      The Palladian window of the end wall is a masterpiece, however, in its admirable proportions, its relationship to the wall and the restrained decorative quality of the details. It is deserving of admiration in its own right as well as being historically interesting as the first appearance of the Palladian motive in American Georgian architecture.
    • 1990 August, John Welcome [pseudonym; John N. H. Brennan], chapter 16, in A Painted Devil (Ulverscroft Large Print Series), London: William Collins Sons & Co. Ltd., →ISBN, page 290:
      It [the house] was Palladian of a sort, since even I could see it was not good Palladian. Too high for its width, its portico was stunted and the wings which ran out on either side were too short and too low to give grace and style to the elevation.
    • 2005, Barbara Taylor Bradford, Unexpected Blessings, paperback edition, London: HarperCollins Publishers, →ISBN:
      And he had always thought that a Palladian villa set in a verdant English park was a very beautiful sight. He saw it as the perfect marriage of a building with nature.
Derived terms[edit]


Palladian (plural Palladians)

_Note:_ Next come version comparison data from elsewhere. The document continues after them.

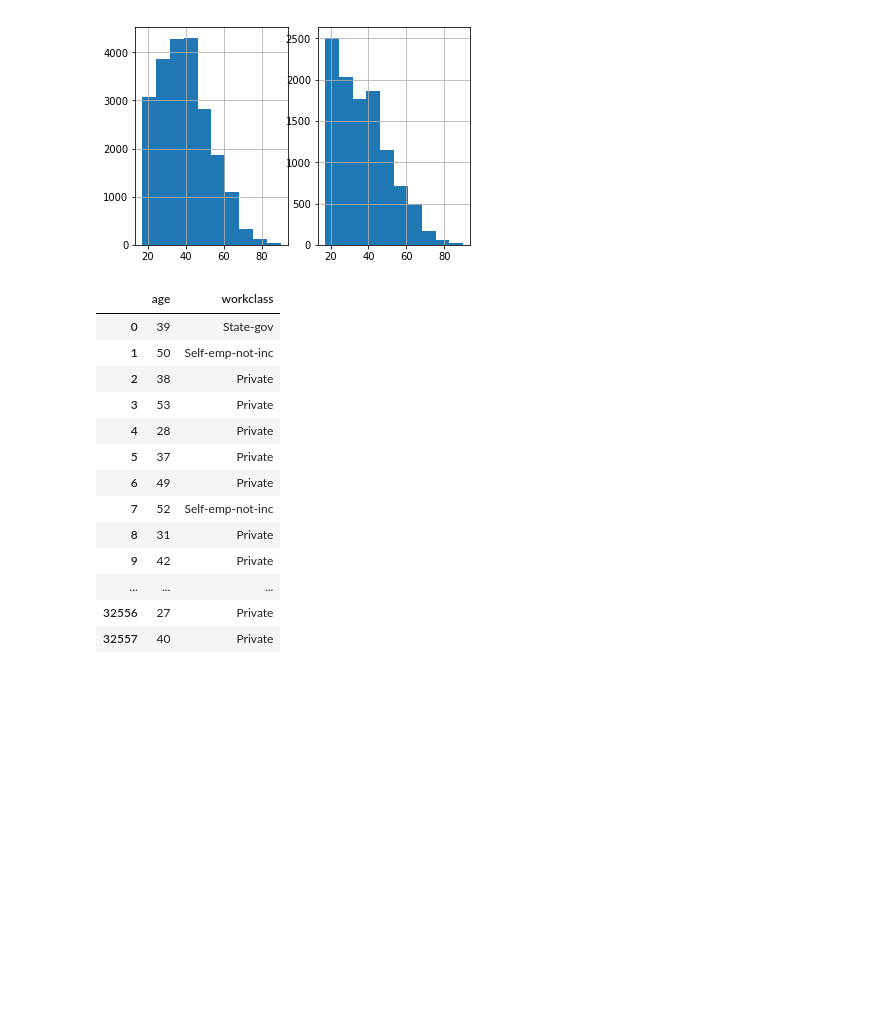
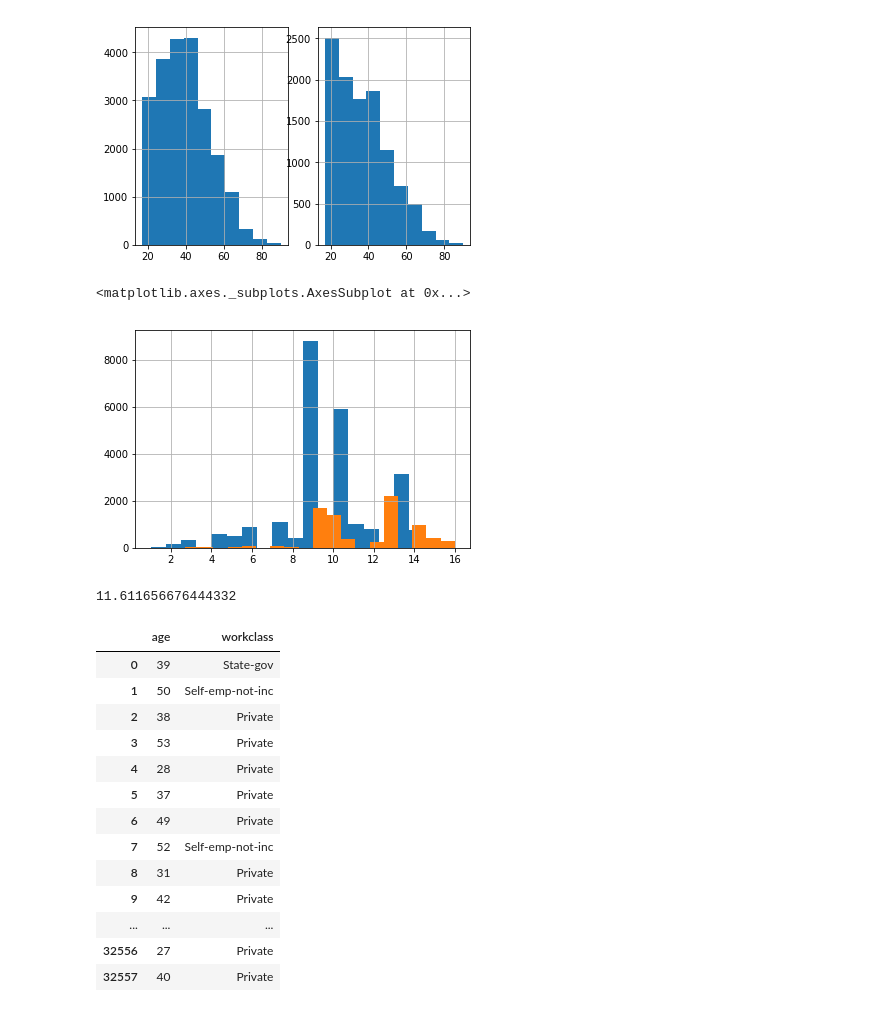
Before and after one commit to jtanderson/COSC-311-Fall2020, a Jupyter notebook: Pandas.ipynb, the cells around one changed output. Cells and saved outputs as stored; diff of their text form; code cells hidden in the pictures; blank space fills up the shorter version.

```diff
--- a/Pandas.ipynb
+++ b/Pandas.ipynb
@@ -300,6 +313,19 @@ females['age'].hist(ax=axes[1])
 # %% [output]
 <matplotlib.axes._subplots.AxesSubplot at 0x...>
 [figure]
+# %%
+morethan = adults[adults['income'] == '>50K'][['education-num']]
+lessthan = adults[adults['income'] == '<=50K'][['education-num']]
+
+lessthan['education-num'].hist(bins=20)
+morethan['education-num'].hist(bins=20)
+# %% [output]
+<matplotlib.axes._subplots.AxesSubplot at 0x...>
+[figure, added]
+# %%
+morethan['education-num'].mean()
+# %% [output]
+11.611656676444332
 # %%
 adults[['age', 'workclass']] #.groupby(by='workclass').count()
 # %% [output]
```
Also changed, not shown: parts of 15 cells of this notebook, 1 other file.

  1. (architecture) An architect who designs buildings in the Palladian style.
    • 1967, Howard E. Stutchbury, “Conclusion”, in The Architecture of Colen Campbell, Manchester: Manchester University Press, OCLC 905454438, page 144:
      What is quite certain that Georgian Palladianism without him [Colen Campbell] would have developed later and would have been quite different, and the legacy of the English Palladians, accepted but rarely acknowledged by their most adventurous but no more dedicated successors, would have been less rich.
    • 1994, Hanno-Walter Kruft, “The German-speaking Regions in the Seventeenth and Eighteenth Centuries”, in Ronald Taylor, Elsie Callander, and Antony Wood, transl., A History of Architectural Theory from Vitruvius to the Present, New York, N.Y.: Princeton Architectural Press; London: Zwemmer, Philip Wilson Publishers, →ISBN, page 172:
      [Peter Paul] Rubens' credo could be a rubric for [Joseph] Furttenbach's work. He is not a Palladian like [Heinrich von] Schickhardt, but takes up Italian Renaissance architecture in a both geographically and temporally broad span, attempting to make it a model for Central European requirements.
    • 2015, Cedric D. Reverand II, “Nicholas Hawksmoor: The Other English Baroque Architect”, in Cedric D. Reverand II, editor, Queen Anne and the Arts (Transits; Literature, Thought & Culture, 1650–1850), Lewisburg, Pa.; Lanham, Md.: Bucknell University Press; The Rowman & Littlefield Publishing Group, →ISBN, page 227:
      To compound the problem, when the collaborations were over and [Nicholas] Hawksmoor came into his own, as it were, designing six churches by himself, the neo-Palladians were coming into fashion, displacing, and even dismissing, their baroque contemporaries.
  2. (architecture) A building or an architectural element (for example, a window) designed in the Palladian style.
    • 2001, Alastair Gordon, “Epilogue: Past Perfect”, in Weekend Utopia: Modern Living in the Hamptons, New York, N.Y.: Princeton Architectural Press, →ISBN, page 166, column 1:
      Anything [i.e., any type of window] with a rounded top became known as a Palladian and was seen as an instant evocation of history, status, class, and tradition. In some cases, an oversized Palladian filled an entire facade of a house.
    • 2002, James Charles Roy, “The Work of Angels”, in The Back of Beyond: A Search for the Soul of Ireland, Boulder, Colo.; Oxford, Oxfordshire: Westview Press, →ISBN:
      From the outside, Strokestown House is a most attractive building. [...] And unlike some of the monster Palladians in this country, places like Castletown or Powerscourt, both near Dublin, Strokestown, being in the uncivilized west, is a far more modest proposition and thereby more appealing and approachable.


  1. ^ From the collection of the Library of Congress, Washington, D.C., USA.


Further reading[edit]